> Try it
Repeat the data exactly, please; no pictures belong in the copy.

[Before-and-after page screenshots]
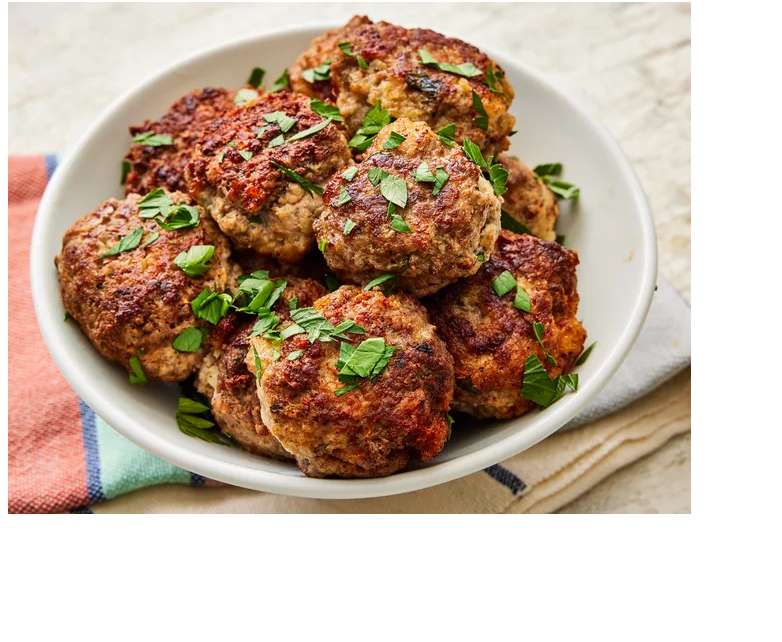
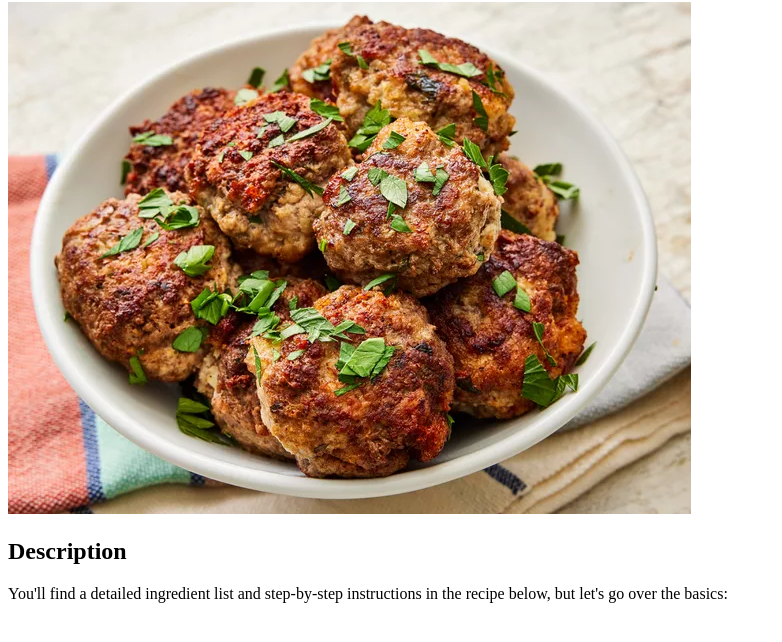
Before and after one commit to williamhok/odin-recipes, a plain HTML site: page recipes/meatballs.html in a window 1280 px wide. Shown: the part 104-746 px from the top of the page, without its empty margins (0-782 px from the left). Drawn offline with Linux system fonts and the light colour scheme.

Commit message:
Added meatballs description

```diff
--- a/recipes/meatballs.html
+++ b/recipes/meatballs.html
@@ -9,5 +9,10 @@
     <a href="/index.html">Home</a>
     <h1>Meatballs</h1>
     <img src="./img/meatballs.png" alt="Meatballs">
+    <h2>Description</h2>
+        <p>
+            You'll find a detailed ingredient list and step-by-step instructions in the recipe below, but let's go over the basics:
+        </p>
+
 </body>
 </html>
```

> Solution to the exercise
Before and after one commit to williamhok/odin-recipes, a plain HTML site: page recipes/meatballs.html in a window 1280 px wide. Shown: the part 104-746 px from the top of the page, without its empty margins (0-782 px from the left). Drawn offline with Linux system fonts and the light colour scheme.

Commit message:
Added meatballs description

```diff
--- a/recipes/meatballs.html
+++ b/recipes/meatballs.html
@@ -9,5 +9,10 @@
     <a href="/index.html">Home</a>
     <h1>Meatballs</h1>
     <img src="./img/meatballs.png" alt="Meatballs">
+    <h2>Description</h2>
+        <p>
+            You'll find a detailed ingredient list and step-by-step instructions in the recipe below, but let's go over the basics:
+        </p>
+
 </body>
 </html>
```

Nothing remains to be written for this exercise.